Go through the records and report each line in which the word "blank" occurs.

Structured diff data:
______________________________
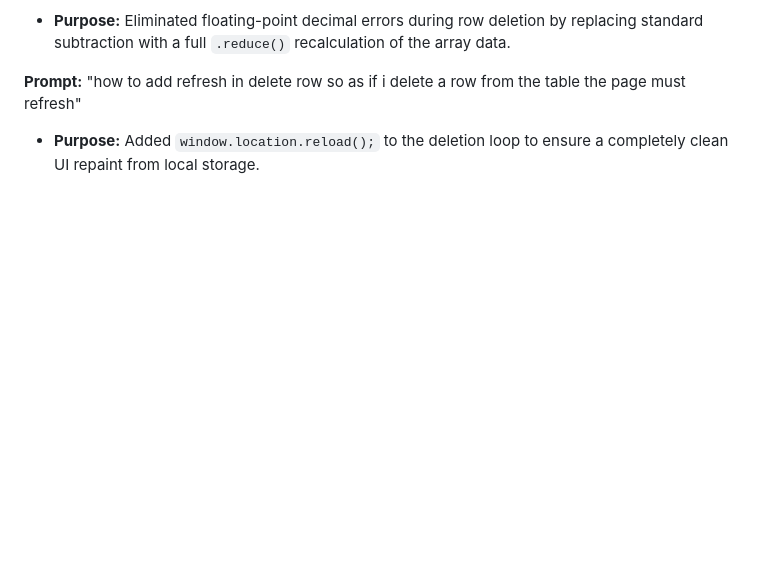
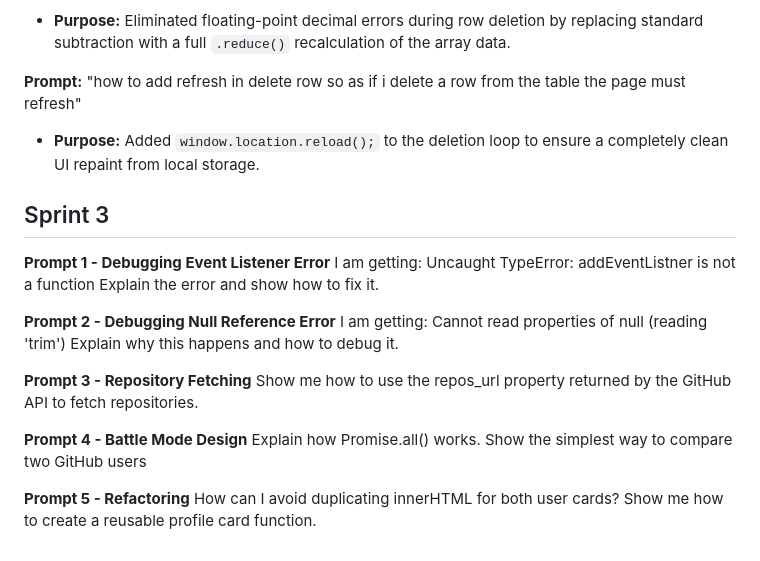
Before and after one commit to aditya-rj-singh/ProdeskIT-Projects, a Markdown page: prompt.md, the part around the change. Drawn GitHub-style; blank space fills up the shorter version.

Commit message:
Add prompts for Sprint 3
Added prompts for debugging errors and repository fetching, along with a design explanation and refactoring guidance.

```diff
--- a/prompt.md
+++ b/prompt.md
@@ -153,3 +153,26 @@ This document logs the AI prompts utilized during the development, debugging, an
 
 **Prompt:** "how to add refresh in delete row so as if i delete a row from the table the page must refresh"
 * **Purpose:** Added `window.location.reload();` to the deletion loop to ensure a completely clean UI repaint from local storage.
+
+## Sprint 3
+
+**Prompt 1 - Debugging Event Listener Error**
+I am getting:
+Uncaught TypeError: addEventListner is not a function
+Explain the error and show how to fix it.
+
+**Prompt 2 - Debugging Null Reference Error**
+I am getting:
+Cannot read properties of null (reading 'trim')
+Explain why this happens and how to debug it.
+
+**Prompt 3 - Repository Fetching**
+Show me how to use the repos_url property returned by the GitHub API to fetch repositories.
+
+**Prompt 4 - Battle Mode Design**
+Explain how Promise.all() works.
+Show the simplest way to compare two GitHub users
+
+**Prompt 5 - Refactoring**
+How can I avoid duplicating innerHTML for both user cards?
+Show me how to create a reusable profile card function.
```
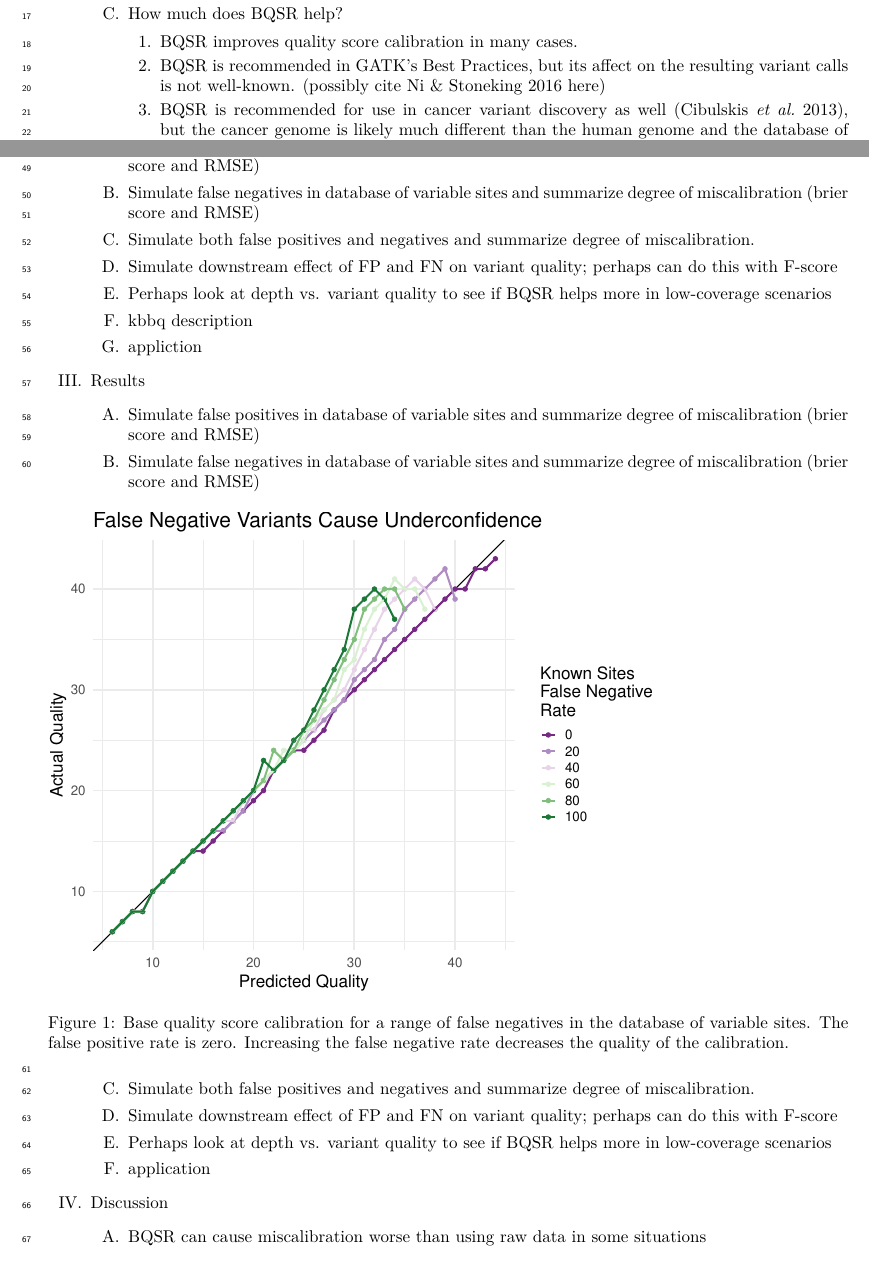
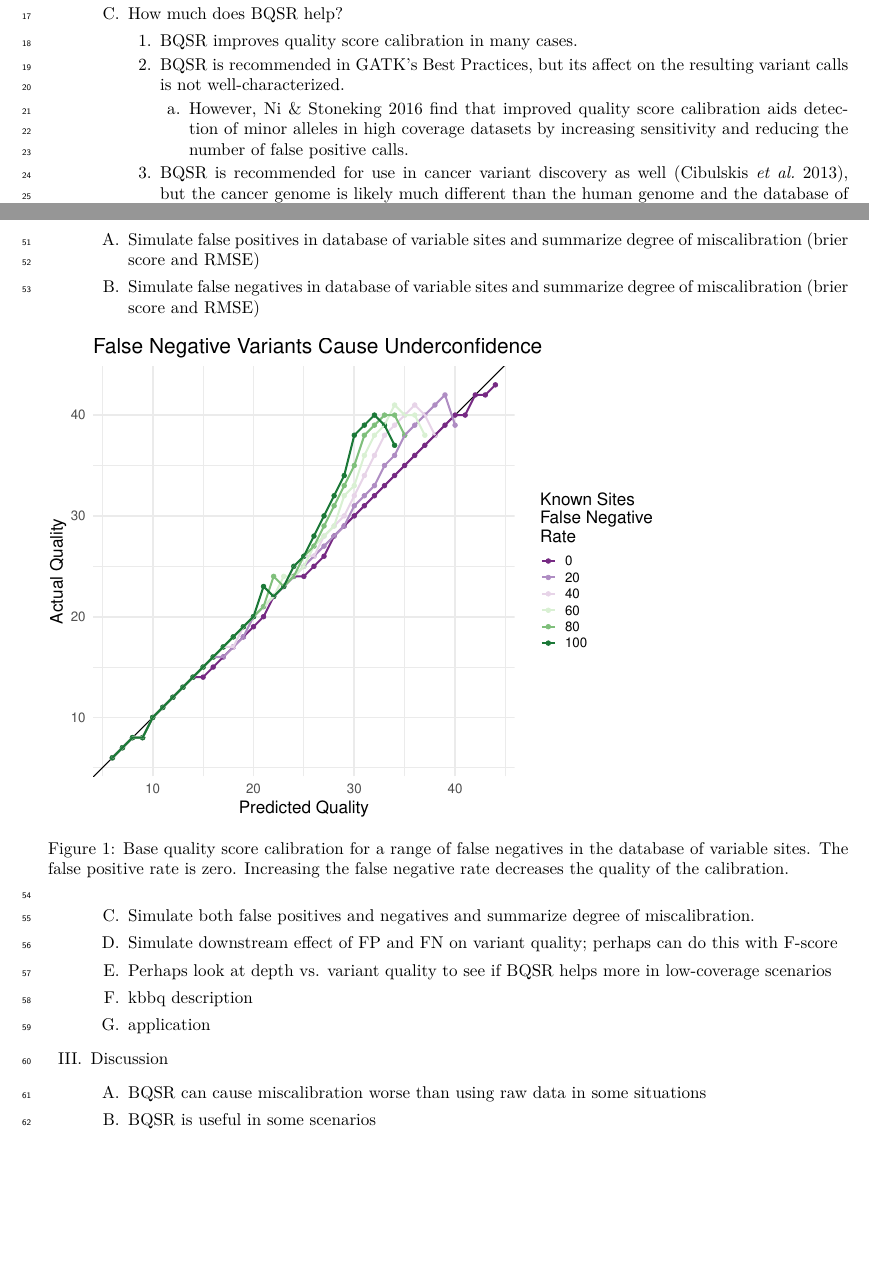
Before and after one commit to adamjorr/kbbq-paper, a LaTeX document (outline.tex): two parts of pages 1 and 2 of 3 before the commit and two parts of pages 1 and 2 of 2 after it, joined at a grey line, cut so that both start at the same text, the shorter picture padded with empty space. Compiled offline with XeLaTeX.

Commit message:
a few quick edits

```diff
--- a/outline.tex
+++ b/outline.tex
@@ -33,7 +33,10 @@
 		\item How much does BQSR help?
 		\begin{outline}
 			\item BQSR improves quality score calibration in many cases.
-			\item BQSR is recommended in GATK's Best Practices, but its affect on the resulting variant calls is not well-known. (possibly cite \cite{ni_improvement_2016} here)
+			\item BQSR is recommended in GATK's Best Practices, but its affect on the resulting variant calls is not well-characterized.
+			\begin{outline}
+				\item However, \cite{ni_improvement_2016} find that improved quality score calibration aids detection of minor alleles in high coverage datasets by increasing sensitivity and reducing the number of false positive calls.
+			\end{outline}
 			\item BQSR is recommended for use in cancer variant discovery as well \parencite{cibulskis_sensitive_2013}, but the cancer genome is likely much different than the human genome and the database of variable sites will likely miss many sites. (TODO: find some citations)
 		\end{outline}
 		\item BQSR is probably most helpful with low or inconsistent coverage, as one may expect when sequencing a non-model organism; however, by definition that means you lack a quality reference and database of variable sites required for BQSR.
@@ -51,17 +54,7 @@
 			\end{outline}
 		\item Here we present \texttt{kbbq}, a method to recalibrate quality scores of whole genome sequencing data without a reference or database of variable sites.
 	\end{outline}
-	\item Methods
-	\begin{outline}
-		\item Simulate false positives in database of variable sites and summarize degree of miscalibration (brier score and RMSE)
-		\item Simulate false negatives in database of variable sites and summarize degree of miscalibration (brier score and RMSE)
-		\item Simulate both false positives and negatives and summarize degree of miscalibration.
-		\item Simulate downstream effect of FP and FN on variant quality; perhaps can do this with F-score
-		\item Perhaps look at depth vs. variant quality to see if BQSR helps more in low-coverage scenarios
-		\item kbbq description
-		\item appliction
-	\end{outline}
-	\item Results
+	\item Methods \& Results
 	\begin{outline}
 		\item Simulate false positives in database of variable sites and summarize degree of miscalibration (brier score and RMSE)
 		\item Simulate false negatives in database of variable sites and summarize degree of miscalibration (brier score and RMSE)
@@ -72,6 +65,7 @@
 		\item Simulate both false positives and negatives and summarize degree of miscalibration.
 		\item Simulate downstream effect of FP and FN on variant quality; perhaps can do this with F-score
 		\item Perhaps look at depth vs. variant quality to see if BQSR helps more in low-coverage scenarios
+		\item kbbq description
 		\item application
 	\end{outline}
 	\item Discussion
```
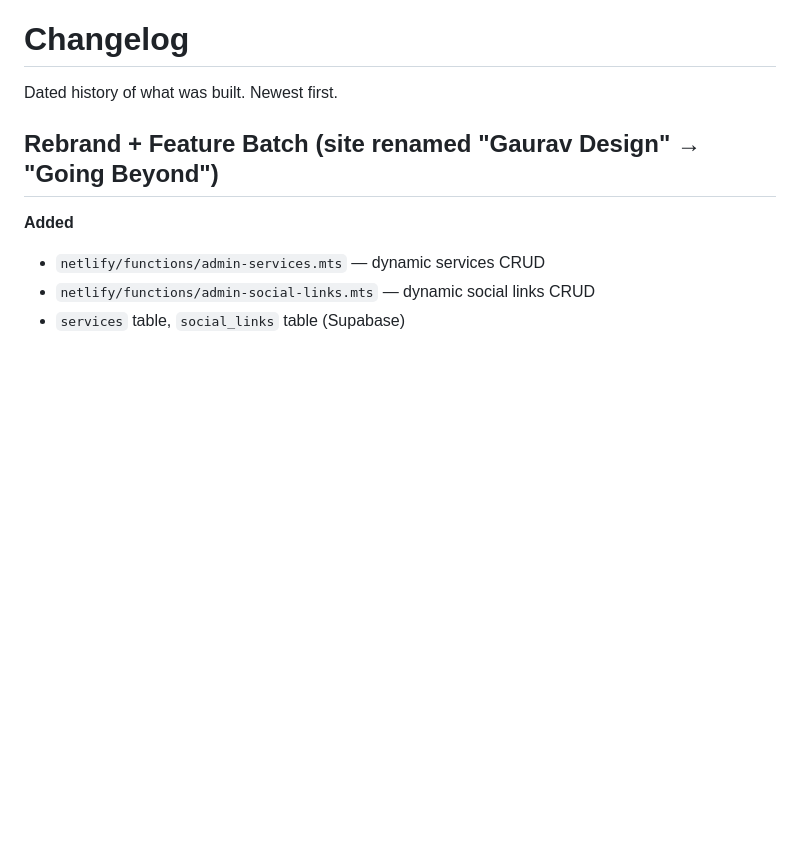
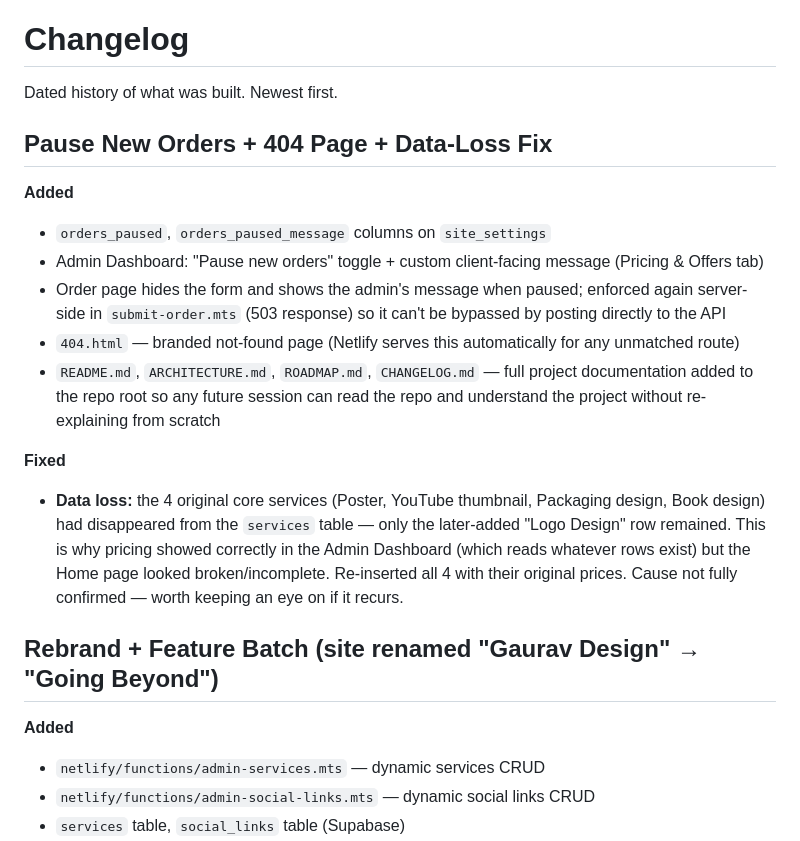
Before and after one commit to Gauravji120/Gaurav-Design-website-, a Markdown page: CHANGELOG.md, the part around the change. Rendered like a GitHub page; blank space fills up the shorter version.

Commit message:
Update docs: pause-orders feature + services data-loss fix

```diff
--- a/CHANGELOG.md
+++ b/CHANGELOG.md
@@ -1,6 +1,18 @@
 # Changelog
 
 Dated history of what was built. Newest first.
+
+## Pause New Orders + 404 Page + Data-Loss Fix
+
+**Added**
+- `orders_paused`, `orders_paused_message` columns on `site_settings`
+- Admin Dashboard: "Pause new orders" toggle + custom client-facing message (Pricing & Offers tab)
+- Order page hides the form and shows the admin's message when paused; enforced again server-side in `submit-order.mts` (503 response) so it can't be bypassed by posting directly to the API
+- `404.html` — branded not-found page (Netlify serves this automatically for any unmatched route)
+- `README.md`, `ARCHITECTURE.md`, `ROADMAP.md`, `CHANGELOG.md` — full project documentation added to the repo root so any future session can read the repo and understand the project without re-explaining from scratch
+
+**Fixed**
+- **Data loss:** the 4 original core services (Poster, YouTube thumbnail, Packaging design, Book design) had disappeared from the `services` table — only the later-added "Logo Design" row remained. This is why pricing showed correctly in the Admin Dashboard (which reads whatever rows exist) but the Home page looked broken/incomplete. Re-inserted all 4 with their original prices. Cause not fully confirmed — worth keeping an eye on if it recurs.
 
 ## Rebrand + Feature Batch (site renamed "Gaurav Design" → "Going Beyond")
 
```
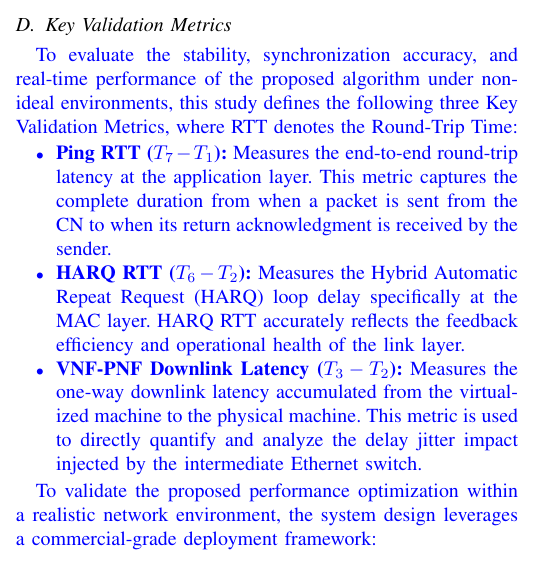
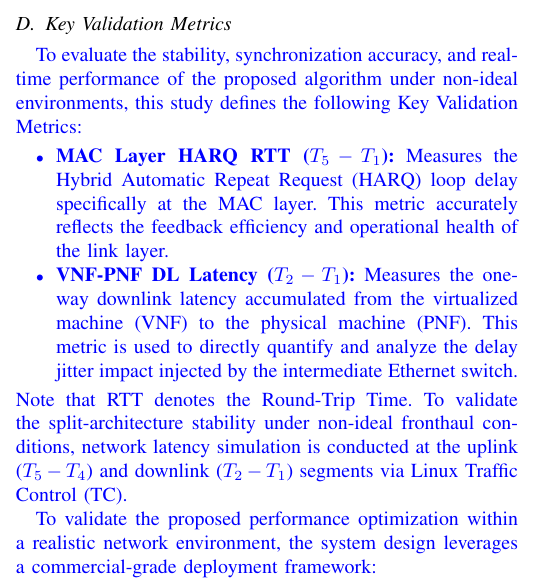
Before and after one commit to dong881/MingThesis, a LaTeX paper (main.tex): part of one column of page 3 of 6, cut so that both start at the same text. Compiled offline with pdfLaTeX.

Commit message:
docs: update key validation metrics and clarify latency measurement methodology in thesis documents

```diff
--- a/main.tex
+++ b/main.tex
@@ -118,12 +118,12 @@ nFAPI, O-RAN, Functional Split, Adaptive Control.
 
 \subsection{Key Validation Metrics}
 \label{subsec:D_metrics}
-\textcolor{blue}{To evaluate the stability, synchronization accuracy, and real-time performance of the proposed algorithm under non-ideal environments, this study defines the following three Key Validation Metrics, where RTT denotes the Round-Trip Time:
+\textcolor{blue}{To evaluate the stability, synchronization accuracy, and real-time performance of the proposed algorithm under non-ideal environments, this study defines the following Key Validation Metrics:
 \begin{itemize}
-\item \textbf{Ping RTT ($T_7 - T_1$):} Measures the end-to-end round-trip latency at the application layer. This metric captures the complete duration from when a packet is sent from the CN to when its return acknowledgment is received by the sender.
-\item \textbf{HARQ RTT ($T_6 - T_2$):} Measures the Hybrid Automatic Repeat Request (HARQ) loop delay specifically at the MAC layer. HARQ RTT accurately reflects the feedback efficiency and operational health of the link layer.
-\item \textbf{VNF-PNF Downlink Latency ($T_3 - T_2$):} Measures the one-way downlink latency accumulated from the virtualized machine to the physical machine. This metric is used to directly quantify and analyze the delay jitter impact injected by the intermediate Ethernet switch.
-\end{itemize}}
+\item \textbf{MAC Layer HARQ RTT ($T_5 - T_1$):} Measures the Hybrid Automatic Repeat Request (HARQ) loop delay specifically at the MAC layer. This metric accurately reflects the feedback efficiency and operational health of the link layer.
+\item \textbf{VNF-PNF DL Latency ($T_2 - T_1$):} Measures the one-way downlink latency accumulated from the virtualized machine (VNF) to the physical machine (PNF). This metric is used to directly quantify and analyze the delay jitter impact injected by the intermediate Ethernet switch.
+\end{itemize}
+Note that RTT denotes the Round-Trip Time. To validate the split-architecture stability under non-ideal fronthaul conditions, network latency simulation is conducted at the uplink ($T_5 - T_4$) and downlink ($T_2 - T_1$) segments via Linux Traffic Control (TC).}
 
 \textcolor{blue}{To validate the proposed performance optimization within a realistic network environment, the system design leverages a commercial-grade deployment framework:
 \begin{itemize}
```
Also changed, not shown: NTUST/sections/system.tex (+5 -5 lines), figures/System Architecture.png, main.pdf, 1 other file.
______________________________
## Finished task
Before and after one commit to aditya-rj-singh/ProdeskIT-Projects, a Markdown page: prompt.md, the part around the change. Drawn GitHub-style; blank space fills up the shorter version.
Before and after one commit to Gauravji120/Gaurav-Design-website-, a Markdown page: CHANGELOG.md, the part around the change. Rendered like a GitHub page; blank space fills up the shorter version.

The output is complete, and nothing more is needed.